2020 is still nearly two years away, but that doesn’t mean the President isn’t already planning a push for a second term. In fact, Trump is already hosting rallies and delivering snippets of excitement that detail exactly how his push might happen. Here’s what’s happening and what you can expect to see in the coming months.
• The most revealing piece of information we have so far lies in what Trump is already doing, instead of in the future. Since stepping into office in 2016, the President has consistently visited certain states; this list includes Nevada, Florida, Wisconsin, Pennsylvania, North Carolina, Ohio, and Minnesota.
• While President Trump explains these visits as providing assistance to House candidate campaigns, it’s also a savvy re-election strategy. All of the aforementioned are swing states that will be critical in his success; by visiting now, he’s playing the long game without most people even recognizing they’re being convinced.
• That subtle push we’re seeing is likely to expand even further, bringing him to a total of around 28 critical swing states and counties across the map. Trump successfully swayed all but 10 of the most critical swing states in 2016; however, shifting tides and pressure from the Left mean he will likely need to work harder to regain support this time around.
• The point of all this visiting and being visible is to lock in votes and support across deep-red counties and states. This will be especially critical in rural zones, one of Trump’s largest areas of support, to balance out effects from heavily-populated Democratic strongholds, like San Francisco and Washington, D.C.
• Republican strategist, Mark Harris, explained the phenomenon in a recent interview. “Their focus is what they can do to help as many Republicans up and down the ballot as they can,” he said. “There is certainly a benefit for him to be in these states — but it’s not the main purpose of this.” But there are some inconsistencies.
• For example, Trump has yet to spend a significant amount of time in Michigan. This characteristically-blue state will undoubtedly become a Democratic stronghold in 2020, without Republicans bolstering support. Trump has a critical role to play in that factor, but it isn’t entirely clear why he’s avoided Michigan thus far.

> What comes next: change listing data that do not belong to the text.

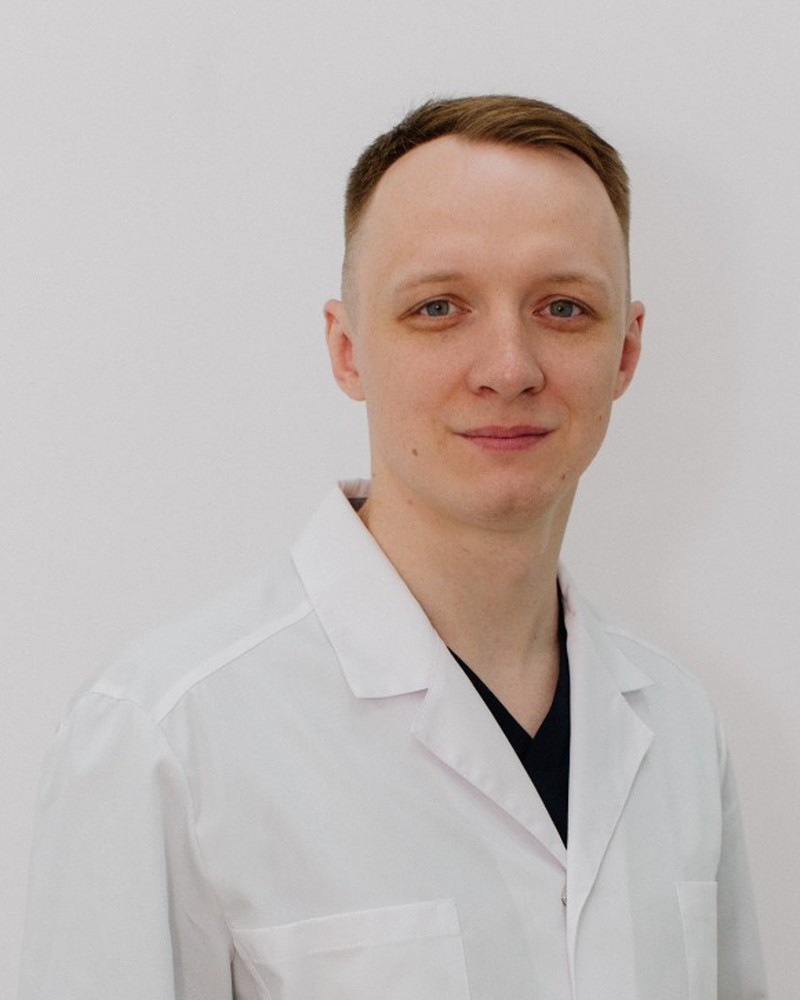
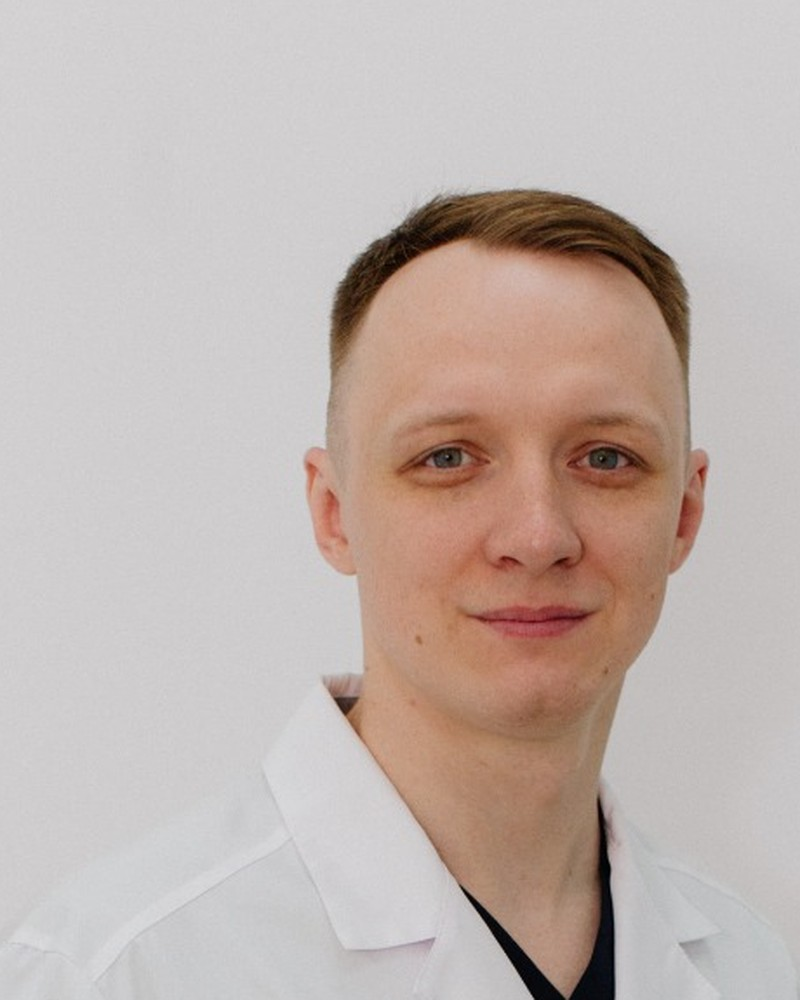
Hero: голова в центре кадра (фокус на голове, cache-bust v6)

diff --git a/site/index.html b/site/index.html
@@ -407,7 +407,7 @@ img{max-width:100%;display:block}
     </div>
     <div class="reveal">
       <div class="hero-photo">
-        <img src="doctor.jpg?v=5" alt="Братусь Михаил Андреевич — врач-реабилитолог" loading="eager" />
+        <img src="doctor.jpg?v=6" alt="Братусь Михаил Андреевич — врач-реабилитолог" loading="eager" />
         <div class="float-card">
           <div class="fc-num">7+</div>
           <small>лет практики<br>с 2019 года</small>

• Oddly enough, it isn’t as if Trump hasn’t had the opportunity, either; he’s spent time in other stereotypically blue states from time to time. In fact, the President was in Illinois for a rally just last Saturday, October 28. Yet, for some reason (perhaps a scheduling issue), he travelled south into Murphysboro instead of into the northern zones.
• As for what’s most current and what’s coming in the short-term future, expect Trump to spend time in Florida, Georgia, Wisconsin, and Minnesota. The president is currently working on Ohio, where he visited for a House Election and showed support for Rep. Steve Chabot. He’s working on making friends in a time when the Left is doing their best to decimate his reputation with lies and rumors.
• But what feels most compelling isn’t the fact that Trump is visiting for other reasons; it’s the experience each of his rallies brings. Despite the fact that he isn’t campaigning for himself, exactly, the events feel celebratory, persuasive, and very much like his original 2016 campaign trail rallies. We’re seeing lots of MAGA, Trump 2020, and Keep America Great gear floating around.
• One unidentified White House official took a stab at explaining the current shift, drawing an image of a crafty, yet subtle, plan. “He’s going to states that are going to be critical and important in 2020, and they also happen to house the most critical and important races that he needs to keep the House majority,” he said. “2018 is the focus, but 2020 is the obvious overlay here.”